So you’re interested in exploring modular synthesis, great! To have the most helpful perspective, think about eurorack as the construction of a new, totally personalised instrument - it can be whatever you want it to be. This is both powerful and daunting. Where should you start? How should you think about the many choices you need to make? Our hope is this article will serve as a useful guide for your journey.
Because eurorack can be many things to many people, later in this article we’ll describe some personas and the rack most appropriate for what they aim to use it for. If a specific persona resonates with you, great, but you may find you’re a combination of two or three personas. We’ll describe the rationale for a rack and how it meets their needs so you can get a sense of how you might build your instrument.
But first, let’s get a broad sense of the types of things we’ll be considering. With thousands of modules to choose from, what are the main categories and their purpose? As you may have read in the Modular 101 article we work with two types of signals: those within the audible spectrum (audio rate) that we can send to speakers and hear and those below the audible spectrum (control voltage) that we use to control things. And yes, because there are no rules in modular synthesis, it’s not uncommon to use audio rate signals as CV. So what are the broad categories?

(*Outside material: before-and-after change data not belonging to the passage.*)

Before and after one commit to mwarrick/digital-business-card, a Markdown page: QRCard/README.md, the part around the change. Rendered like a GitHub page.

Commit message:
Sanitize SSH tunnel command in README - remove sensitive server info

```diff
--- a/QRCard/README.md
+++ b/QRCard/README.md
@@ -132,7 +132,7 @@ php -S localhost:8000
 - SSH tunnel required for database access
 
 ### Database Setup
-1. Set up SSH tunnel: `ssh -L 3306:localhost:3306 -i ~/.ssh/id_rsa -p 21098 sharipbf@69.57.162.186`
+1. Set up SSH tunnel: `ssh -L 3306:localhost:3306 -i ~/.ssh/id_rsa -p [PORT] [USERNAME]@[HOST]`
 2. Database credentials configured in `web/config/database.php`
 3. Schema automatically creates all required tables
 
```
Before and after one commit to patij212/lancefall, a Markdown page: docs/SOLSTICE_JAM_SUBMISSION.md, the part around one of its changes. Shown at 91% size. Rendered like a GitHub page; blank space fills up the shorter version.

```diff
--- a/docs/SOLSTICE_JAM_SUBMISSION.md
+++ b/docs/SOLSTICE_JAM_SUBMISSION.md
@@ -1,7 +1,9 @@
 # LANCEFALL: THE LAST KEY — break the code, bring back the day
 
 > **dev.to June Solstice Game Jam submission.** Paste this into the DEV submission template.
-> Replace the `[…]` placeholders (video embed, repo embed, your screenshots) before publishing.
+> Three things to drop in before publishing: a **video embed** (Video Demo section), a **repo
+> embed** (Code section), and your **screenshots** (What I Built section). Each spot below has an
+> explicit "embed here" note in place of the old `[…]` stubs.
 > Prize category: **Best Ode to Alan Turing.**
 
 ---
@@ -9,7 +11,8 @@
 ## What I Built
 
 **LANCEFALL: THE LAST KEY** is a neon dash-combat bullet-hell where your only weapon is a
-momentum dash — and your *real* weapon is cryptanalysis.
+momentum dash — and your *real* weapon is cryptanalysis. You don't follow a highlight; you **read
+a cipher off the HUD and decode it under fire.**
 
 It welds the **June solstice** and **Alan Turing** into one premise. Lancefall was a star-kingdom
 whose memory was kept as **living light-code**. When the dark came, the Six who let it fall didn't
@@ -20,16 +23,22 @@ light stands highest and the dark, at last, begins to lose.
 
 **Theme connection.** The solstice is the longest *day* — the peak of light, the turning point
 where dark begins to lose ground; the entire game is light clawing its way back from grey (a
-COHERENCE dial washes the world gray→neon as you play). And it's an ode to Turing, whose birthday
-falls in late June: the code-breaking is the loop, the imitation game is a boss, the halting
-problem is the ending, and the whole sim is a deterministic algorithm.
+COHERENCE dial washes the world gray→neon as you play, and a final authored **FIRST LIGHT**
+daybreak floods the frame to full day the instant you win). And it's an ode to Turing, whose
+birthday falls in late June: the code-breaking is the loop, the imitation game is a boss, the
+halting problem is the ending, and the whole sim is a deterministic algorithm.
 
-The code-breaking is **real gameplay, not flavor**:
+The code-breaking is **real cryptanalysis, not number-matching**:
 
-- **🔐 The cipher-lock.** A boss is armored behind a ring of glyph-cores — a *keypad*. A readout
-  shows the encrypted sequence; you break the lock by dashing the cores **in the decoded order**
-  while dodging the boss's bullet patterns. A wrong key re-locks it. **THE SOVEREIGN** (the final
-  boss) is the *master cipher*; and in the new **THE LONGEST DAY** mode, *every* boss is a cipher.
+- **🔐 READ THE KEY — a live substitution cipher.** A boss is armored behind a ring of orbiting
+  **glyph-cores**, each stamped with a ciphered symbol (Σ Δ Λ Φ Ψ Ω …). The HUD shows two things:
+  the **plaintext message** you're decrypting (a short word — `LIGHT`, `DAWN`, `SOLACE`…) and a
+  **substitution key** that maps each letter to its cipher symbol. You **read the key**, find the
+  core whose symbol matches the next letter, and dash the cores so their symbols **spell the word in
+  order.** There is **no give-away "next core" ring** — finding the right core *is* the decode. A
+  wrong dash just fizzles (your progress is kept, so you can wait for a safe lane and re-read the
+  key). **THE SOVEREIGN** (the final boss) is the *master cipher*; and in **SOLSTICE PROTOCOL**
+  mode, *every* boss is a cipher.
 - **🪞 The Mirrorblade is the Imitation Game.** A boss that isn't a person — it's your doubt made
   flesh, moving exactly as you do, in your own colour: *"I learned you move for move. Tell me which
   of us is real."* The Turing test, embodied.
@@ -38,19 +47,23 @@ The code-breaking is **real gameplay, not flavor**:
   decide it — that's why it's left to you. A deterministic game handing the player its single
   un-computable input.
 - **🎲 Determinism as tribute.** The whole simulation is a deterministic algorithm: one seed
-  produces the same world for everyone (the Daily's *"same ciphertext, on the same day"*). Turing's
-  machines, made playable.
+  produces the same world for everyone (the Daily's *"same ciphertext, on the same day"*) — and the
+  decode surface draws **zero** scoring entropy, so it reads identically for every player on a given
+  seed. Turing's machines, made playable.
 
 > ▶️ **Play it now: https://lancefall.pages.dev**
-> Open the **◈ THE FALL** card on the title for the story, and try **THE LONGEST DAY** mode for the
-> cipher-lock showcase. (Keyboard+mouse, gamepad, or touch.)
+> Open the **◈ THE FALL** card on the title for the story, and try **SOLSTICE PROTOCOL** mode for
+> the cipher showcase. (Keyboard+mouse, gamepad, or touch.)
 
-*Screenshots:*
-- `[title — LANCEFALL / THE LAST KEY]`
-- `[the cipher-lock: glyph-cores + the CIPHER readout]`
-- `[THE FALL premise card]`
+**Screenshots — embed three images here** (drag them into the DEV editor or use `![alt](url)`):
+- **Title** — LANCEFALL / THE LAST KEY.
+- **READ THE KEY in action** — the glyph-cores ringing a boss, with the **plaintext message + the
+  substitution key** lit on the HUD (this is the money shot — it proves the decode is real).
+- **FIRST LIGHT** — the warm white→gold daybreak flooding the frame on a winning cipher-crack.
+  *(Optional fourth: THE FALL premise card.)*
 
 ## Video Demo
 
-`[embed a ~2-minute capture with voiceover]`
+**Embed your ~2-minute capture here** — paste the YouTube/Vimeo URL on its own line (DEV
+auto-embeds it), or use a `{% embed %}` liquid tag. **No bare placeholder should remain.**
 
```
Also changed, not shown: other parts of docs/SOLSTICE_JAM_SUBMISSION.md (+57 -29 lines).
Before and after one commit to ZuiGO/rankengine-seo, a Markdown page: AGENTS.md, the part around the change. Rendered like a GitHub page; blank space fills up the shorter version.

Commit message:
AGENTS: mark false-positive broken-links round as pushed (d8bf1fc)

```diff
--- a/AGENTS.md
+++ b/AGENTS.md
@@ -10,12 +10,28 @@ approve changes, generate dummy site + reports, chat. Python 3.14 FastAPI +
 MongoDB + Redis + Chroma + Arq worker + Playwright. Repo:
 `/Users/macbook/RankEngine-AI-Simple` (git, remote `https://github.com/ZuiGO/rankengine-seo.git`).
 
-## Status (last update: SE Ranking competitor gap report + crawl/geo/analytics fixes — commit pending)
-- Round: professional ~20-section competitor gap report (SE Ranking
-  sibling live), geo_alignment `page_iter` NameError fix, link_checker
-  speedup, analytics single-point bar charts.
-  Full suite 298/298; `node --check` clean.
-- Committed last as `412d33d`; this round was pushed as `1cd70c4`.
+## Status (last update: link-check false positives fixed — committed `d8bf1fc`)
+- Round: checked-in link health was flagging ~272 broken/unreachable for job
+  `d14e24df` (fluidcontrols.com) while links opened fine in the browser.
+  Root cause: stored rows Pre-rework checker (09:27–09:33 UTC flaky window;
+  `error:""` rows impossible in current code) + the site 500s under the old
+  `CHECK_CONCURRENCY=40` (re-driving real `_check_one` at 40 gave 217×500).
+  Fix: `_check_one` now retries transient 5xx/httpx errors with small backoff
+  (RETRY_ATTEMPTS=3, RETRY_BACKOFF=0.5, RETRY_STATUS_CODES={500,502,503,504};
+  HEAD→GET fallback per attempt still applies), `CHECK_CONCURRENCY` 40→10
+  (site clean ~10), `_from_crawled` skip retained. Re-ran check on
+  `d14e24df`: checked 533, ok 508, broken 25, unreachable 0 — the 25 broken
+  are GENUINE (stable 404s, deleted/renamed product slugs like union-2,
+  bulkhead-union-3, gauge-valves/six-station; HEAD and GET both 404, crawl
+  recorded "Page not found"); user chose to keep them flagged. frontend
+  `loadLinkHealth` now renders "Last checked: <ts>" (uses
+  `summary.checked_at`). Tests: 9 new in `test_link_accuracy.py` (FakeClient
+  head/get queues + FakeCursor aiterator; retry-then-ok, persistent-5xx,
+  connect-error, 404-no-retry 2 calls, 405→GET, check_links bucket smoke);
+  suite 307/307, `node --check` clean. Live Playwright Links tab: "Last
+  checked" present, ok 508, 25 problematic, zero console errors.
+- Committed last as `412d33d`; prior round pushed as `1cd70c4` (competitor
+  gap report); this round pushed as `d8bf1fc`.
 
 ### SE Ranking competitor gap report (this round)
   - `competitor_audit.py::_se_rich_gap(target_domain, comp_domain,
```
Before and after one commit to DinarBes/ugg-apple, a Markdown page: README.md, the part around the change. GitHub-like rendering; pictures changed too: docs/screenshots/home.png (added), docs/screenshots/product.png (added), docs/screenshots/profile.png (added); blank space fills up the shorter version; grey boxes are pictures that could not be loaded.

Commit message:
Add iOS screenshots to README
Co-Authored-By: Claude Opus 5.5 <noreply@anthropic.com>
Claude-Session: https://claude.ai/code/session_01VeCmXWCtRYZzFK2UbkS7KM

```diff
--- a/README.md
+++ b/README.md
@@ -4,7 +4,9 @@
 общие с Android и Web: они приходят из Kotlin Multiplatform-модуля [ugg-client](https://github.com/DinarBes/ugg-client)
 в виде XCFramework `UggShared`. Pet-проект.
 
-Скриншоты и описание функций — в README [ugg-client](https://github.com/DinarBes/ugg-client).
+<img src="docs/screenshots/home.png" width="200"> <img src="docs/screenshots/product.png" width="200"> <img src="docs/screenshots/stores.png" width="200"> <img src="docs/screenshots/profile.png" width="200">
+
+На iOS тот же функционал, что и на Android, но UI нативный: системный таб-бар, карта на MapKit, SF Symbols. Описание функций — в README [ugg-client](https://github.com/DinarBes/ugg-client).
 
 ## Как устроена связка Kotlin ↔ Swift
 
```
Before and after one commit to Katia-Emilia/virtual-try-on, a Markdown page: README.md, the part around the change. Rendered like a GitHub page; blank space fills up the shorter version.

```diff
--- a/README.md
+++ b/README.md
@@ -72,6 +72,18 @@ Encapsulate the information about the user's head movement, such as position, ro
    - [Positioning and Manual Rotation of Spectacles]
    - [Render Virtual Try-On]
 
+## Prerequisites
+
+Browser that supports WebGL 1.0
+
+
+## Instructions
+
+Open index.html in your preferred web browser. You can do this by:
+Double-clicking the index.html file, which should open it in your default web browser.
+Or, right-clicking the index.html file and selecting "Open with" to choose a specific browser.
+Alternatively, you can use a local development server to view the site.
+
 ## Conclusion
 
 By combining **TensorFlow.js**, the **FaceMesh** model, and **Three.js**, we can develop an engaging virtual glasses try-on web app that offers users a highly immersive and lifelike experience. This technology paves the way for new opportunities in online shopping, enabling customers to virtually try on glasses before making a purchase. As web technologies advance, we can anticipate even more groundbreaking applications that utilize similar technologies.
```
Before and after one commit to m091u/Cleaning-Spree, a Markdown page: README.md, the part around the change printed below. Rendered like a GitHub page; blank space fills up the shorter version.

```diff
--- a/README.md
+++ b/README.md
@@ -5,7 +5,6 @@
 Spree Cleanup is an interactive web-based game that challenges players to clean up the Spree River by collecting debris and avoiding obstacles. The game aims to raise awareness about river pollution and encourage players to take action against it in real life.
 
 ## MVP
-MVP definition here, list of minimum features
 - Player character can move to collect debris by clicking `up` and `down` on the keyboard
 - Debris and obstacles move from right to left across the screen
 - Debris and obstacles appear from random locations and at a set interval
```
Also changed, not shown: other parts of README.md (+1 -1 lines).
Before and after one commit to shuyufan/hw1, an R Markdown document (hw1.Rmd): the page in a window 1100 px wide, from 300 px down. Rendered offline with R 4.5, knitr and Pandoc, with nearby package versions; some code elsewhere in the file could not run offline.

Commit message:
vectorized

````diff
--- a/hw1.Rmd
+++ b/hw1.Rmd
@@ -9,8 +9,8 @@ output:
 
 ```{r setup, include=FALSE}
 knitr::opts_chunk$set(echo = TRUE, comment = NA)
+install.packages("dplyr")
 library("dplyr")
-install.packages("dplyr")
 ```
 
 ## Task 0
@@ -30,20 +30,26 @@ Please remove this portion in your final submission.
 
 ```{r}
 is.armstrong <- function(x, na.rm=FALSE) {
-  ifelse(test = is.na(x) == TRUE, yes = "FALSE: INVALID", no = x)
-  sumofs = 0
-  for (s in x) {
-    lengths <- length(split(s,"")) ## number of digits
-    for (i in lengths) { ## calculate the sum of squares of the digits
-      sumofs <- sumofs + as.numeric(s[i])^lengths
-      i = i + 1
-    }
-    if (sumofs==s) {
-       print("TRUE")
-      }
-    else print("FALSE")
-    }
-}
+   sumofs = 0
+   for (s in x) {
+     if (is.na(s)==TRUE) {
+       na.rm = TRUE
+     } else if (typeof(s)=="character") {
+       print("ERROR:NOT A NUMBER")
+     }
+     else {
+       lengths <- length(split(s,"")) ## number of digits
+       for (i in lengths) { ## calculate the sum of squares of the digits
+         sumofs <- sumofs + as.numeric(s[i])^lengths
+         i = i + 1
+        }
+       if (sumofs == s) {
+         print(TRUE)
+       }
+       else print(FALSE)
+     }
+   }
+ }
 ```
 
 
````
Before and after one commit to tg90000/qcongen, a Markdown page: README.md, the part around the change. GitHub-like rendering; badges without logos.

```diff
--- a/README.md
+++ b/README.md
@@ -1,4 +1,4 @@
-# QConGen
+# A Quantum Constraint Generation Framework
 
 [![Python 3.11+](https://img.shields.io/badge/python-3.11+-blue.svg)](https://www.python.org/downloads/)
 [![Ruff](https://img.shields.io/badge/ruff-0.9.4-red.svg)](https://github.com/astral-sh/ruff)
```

The case is the enclosure that holds your modules. There are lots of sizes and they come in rows from 1 to many. When starting out, your case only needs one or two rows.
Eurorack, the most common standard for modular synthesis today, uses rows that are 3U in height (1 rack Unit = 4.45mm x 3 = 13.35mm).
The width of the case (and individual modules) are measured in HP (horizontal pitch) 1HP is 5.08mm. Naturally, the wider the case, the more modules it can hold.
Power for the modules is either built into the case or provided by a power module.
Different eurorack modules have different power requirements so it’s important to make sure you have enough. If your case provides power, you will most likely have enough. If you use a power module, it will list its power requirements. You can find some options here, but we’ll come back to this in our example racks below.
The output module translates the modular signals that are too high of a voltage for most audio equipment to line level signals suitable for your audio interface and speakers. These modules provide one or more stereo inputs and outputs and a volume knob. There are a number of output modules in this list
Patch cables route audio and control signals between modules. They come in various lengths with 3.5mm male mono jacks on each end. They aren’t the most exciting purchase, but at least the shorter ones are cheaper, which is all you need when starting out.
Modules create and alter the two types of signals we’re working with, audio and control. While it’s common for a single module to combine some of these capabilities, these categories map nicely to the needs of specific personas.
These are your voices - the beginning of the audio signal. Here are some options:
VCOs (voltage controlled oscillators) are a very common type of voice, but they may use many different types of synthesis. Ultimately, a VCO aims to give you control over the fundamental pitch and its harmonics. Here are some examples, or alternatively click here to see all oscillators that we have in store:
A traditional VCO will give you one or more wave shapes (sine, triangle, square, etc.) combined with additional features, such as with the Instruō Tš-L.
FM (frequency modulation) combines multiple signals together in interesting ways to generate rich harmonics as evidenced in the 4MS Ensemble Oscillator.
Samplers play back audio material that it either recorded itself or read from a file (usually in wav format). They give you a lot of control over how they play back that material (e.g. one-shot, looping, granular, reverse, etc) and many other parameters. This list of sampling modules has many of the most popular choices.
Filters are typically used to alter a signal as we’ll see in the next section. But most filters have a resonance control that, when set past a specific threshold, will begin to self-oscillate and generate a tone that you can use as a voice. When looking through some of the filters in this list, be sure to note which of them mention “self resonate/oscillate”.
Noise is an important component in a lot of percussion and drones. It’s a source of very rich material that sounds great through the effects we’ll cover in the next section. Check out this list of noise modules.